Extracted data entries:
== Segment start ==
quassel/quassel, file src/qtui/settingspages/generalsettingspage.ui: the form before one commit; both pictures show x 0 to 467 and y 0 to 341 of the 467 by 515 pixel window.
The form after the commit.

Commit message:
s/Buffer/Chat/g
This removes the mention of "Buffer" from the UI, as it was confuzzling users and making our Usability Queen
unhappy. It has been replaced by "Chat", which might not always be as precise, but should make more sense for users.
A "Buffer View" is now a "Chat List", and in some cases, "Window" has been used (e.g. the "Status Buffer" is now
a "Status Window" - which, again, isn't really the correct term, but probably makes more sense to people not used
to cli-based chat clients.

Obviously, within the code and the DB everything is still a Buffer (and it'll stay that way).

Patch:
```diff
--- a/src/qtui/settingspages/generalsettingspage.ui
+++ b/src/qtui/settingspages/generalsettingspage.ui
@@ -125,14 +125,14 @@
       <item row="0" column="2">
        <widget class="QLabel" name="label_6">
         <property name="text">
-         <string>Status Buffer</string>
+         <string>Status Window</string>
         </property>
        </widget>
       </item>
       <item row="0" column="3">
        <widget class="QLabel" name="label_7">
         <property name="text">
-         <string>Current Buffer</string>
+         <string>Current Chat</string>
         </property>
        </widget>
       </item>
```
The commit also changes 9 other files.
== Segment end ==
= Exercise instructions =
Write out the data again, exactly and in full.

= Response =
quassel/quassel, file src/qtui/settingspages/generalsettingspage.ui: the form before one commit; both pictures show x 0 to 467 and y 0 to 341 of the 467 by 515 pixel window.
The form after the commit.

Commit message:
s/Buffer/Chat/g
This removes the mention of "Buffer" from the UI, as it was confuzzling users and making our Usability Queen
unhappy. It has been replaced by "Chat", which might not always be as precise, but should make more sense for users.
A "Buffer View" is now a "Chat List", and in some cases, "Window" has been used (e.g. the "Status Buffer" is now
a "Status Window" - which, again, isn't really the correct term, but probably makes more sense to people not used
to cli-based chat clients.

Obviously, within the code and the DB everything is still a Buffer (and it'll stay that way).

Patch:
```diff
--- a/src/qtui/settingspages/generalsettingspage.ui
+++ b/src/qtui/settingspages/generalsettingspage.ui
@@ -125,14 +125,14 @@
       <item row="0" column="2">
        <widget class="QLabel" name="label_6">
         <property name="text">
-         <string>Status Buffer</string>
+         <string>Status Window</string>
         </property>
        </widget>
       </item>
       <item row="0" column="3">
        <widget class="QLabel" name="label_7">
         <property name="text">
-         <string>Current Buffer</string>
+         <string>Current Chat</string>
         </property>
        </widget>
       </item>
```
The commit also changes 9 other files.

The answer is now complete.